- Put salt and pepper in clear dispensers for color contrast. Compare the weight of the shakers as salt is heavier than pepper.
- Pour seasoning in the palm of your hand first; then sprinkle a pinch at a time over food.
- Use solid color tablecloths avoiding patterns.
- Use a cutting board that contrasts in color with the food, i.e., white board for meat, dark board for cheese or celery.
- When reaching for an item on the table, keep fingers downward, lightly touching the table top to avoid over-turning items.
- Use a magnet to pick up needles or pins from the floor.
- Thread several needles with different colored threads to keep readily available.
- When sewing on a button that is the same color as the garment, put white tissue paper between the fabric and the button for contrast.
- Use a tactile ruler or tape measure.
- To sew a straight seam with a sewing machine, use a magnetic seam guide or put masking tape on the feeder as a guide.
- Anchor self-threading or wire-loop needle threader by inserting it into a cork or a bar of soap.
White Cane Safety Law
In Wisconsin, motor vehicle operators are required to stop at least 10 feet from a pedestrian carrying a white cane or using a dog guide, who is attempting to cross a street. The rights of pedestrians who are blind or visually impaired are established and protected by state White Cane Laws, Wisconsin statute 346.26(1):

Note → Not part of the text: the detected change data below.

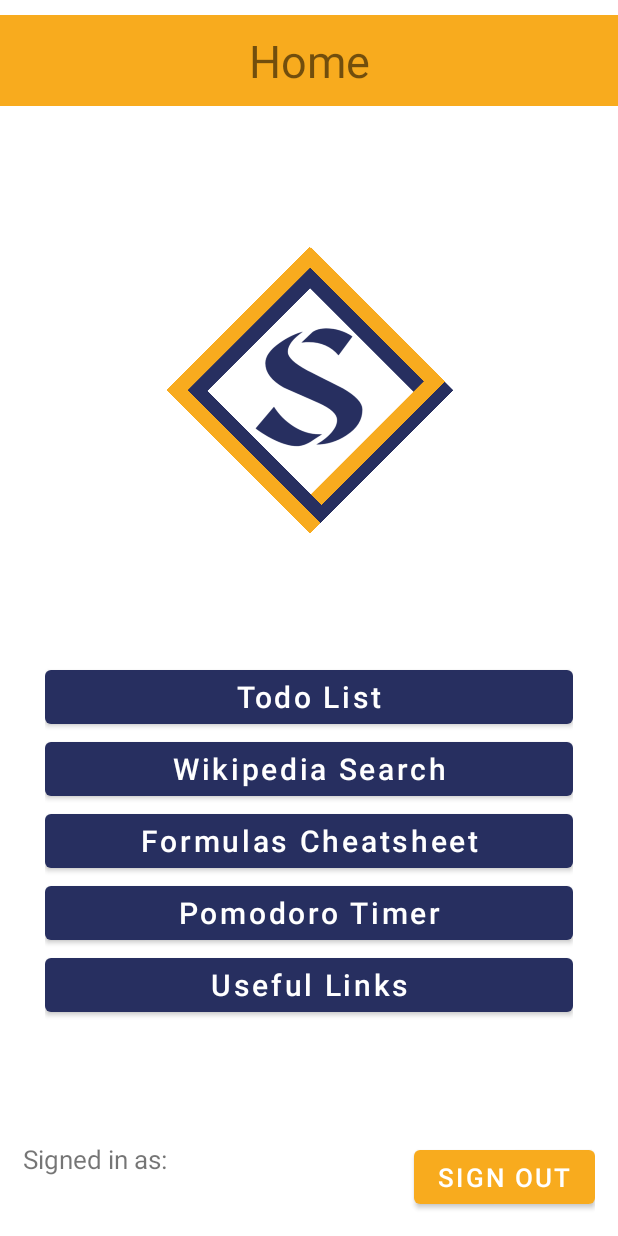
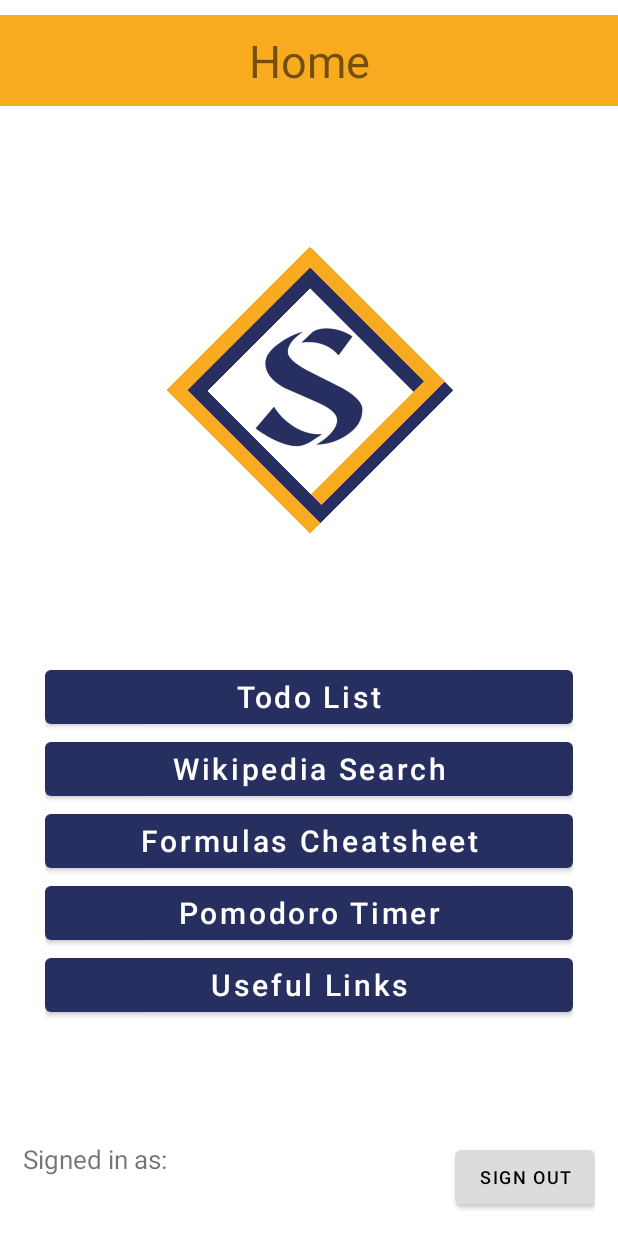
Before and after one commit to NED-CEW-Final-Project-Devs/Studestant, an Android app: the layout activity_main.xml on its own in the app's theme, with its tools: preview values and no code run, on a phone screen of 412 x 824 dp. Run offline under Robolectric (Android 15) with nearby library versions, the phone set to English and light mode, and no system bars.

```diff
--- a/app/src/main/java/com/ned_cew_final_project/studestant/TodoListActivity.java
+++ b/app/src/main/java/com/ned_cew_final_project/studestant/TodoListActivity.java
@@ -1,17 +1,15 @@
 package com.ned_cew_final_project.studestant;
 
-import androidx.annotation.NonNull;
 import androidx.appcompat.app.AppCompatActivity;
-import androidx.recyclerview.widget.ItemTouchHelper;
 import androidx.recyclerview.widget.LinearLayoutManager;
 import androidx.recyclerview.widget.RecyclerView;
 
 import android.content.Intent;
 import android.os.Bundle;
+import android.view.Menu;
 import android.view.View;
 
 import com.firebase.ui.firestore.FirestoreRecyclerOptions;
-import com.google.android.material.floatingactionbutton.FloatingActionButton;
 import com.google.firebase.auth.FirebaseAuth;
 import com.google.firebase.auth.FirebaseUser;
 import com.google.firebase.firestore.CollectionReference;
@@ -83,5 +81,4 @@
 
     }
 
-
 }
--- /dev/null
+++ b/app/src/main/res/drawable/ic_questionmark.xml
@@ -0,0 +1,5 @@
+<vector android:height="24dp" android:tint="@color/white"
+    android:viewportHeight="24" android:viewportWidth="24"
+    android:width="24dp" xmlns:android="http://schemas.android.com/apk/res/android">
+    <path android:fillColor="@android:color/white" android:pathData="M11,18h2v-2h-2v2zM12,2C6.48,2 2,6.48 2,12s4.48,10 10,10 10,-4.48 10,-10S17.52,2 12,2zM12,20c-4.41,0 -8,-3.59 -8,-8s3.59,-8 8,-8 8,3.59 8,8 -3.59,8 -8,8zM12,6c-2.21,0 -4,1.79 -4,4h2c0,-1.1 0.9,-2 2,-2s2,0.9 2,2c0,2 -3,1.75 -3,5h2c0,-2.25 3,-2.5 3,-5 0,-2.21 -1.79,-4 -4,-4z"/>
+</vector>
--- a/app/src/main/res/layout/activity_main.xml
+++ b/app/src/main/res/layout/activity_main.xml
@@ -129,9 +129,10 @@
             android:layout_alignParentEnd="true"
             android:layout_alignParentRight="true"
             android:foregroundGravity="bottom"
-            android:textSize="17sp"
+            android:textSize="12sp"
+            android:textColor="@color/black"
             android:text="@string/sign_out"
-            app:backgroundTint="@color/yellow" />
+            app:backgroundTint="@color/light_grey" />
 
 
     </RelativeLayout>
```
Also changed, not shown: app/src/main/java/com/ned_cew_final_project/studestant/MainActivity.java (+21 -0 lines), app/src/main/res/menu/home_activity_menu.xml (added, +11 -0 lines).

"An operator of a vehicle shall stop the vehicle before approaching closer than 10 feet to a pedestrian who is carrying a cane or walking stick which is white in color or white trimmed with red and which is held in an extended or raised position or who is using a dog guide and shall take such precautions as may be necessary to avoid accident or injury to the pedestrian.The fact that the pedestrian may be violating any of the laws applicable to pedestrians does not relieve the operator of a vehicle from the duties imposed by this subsection."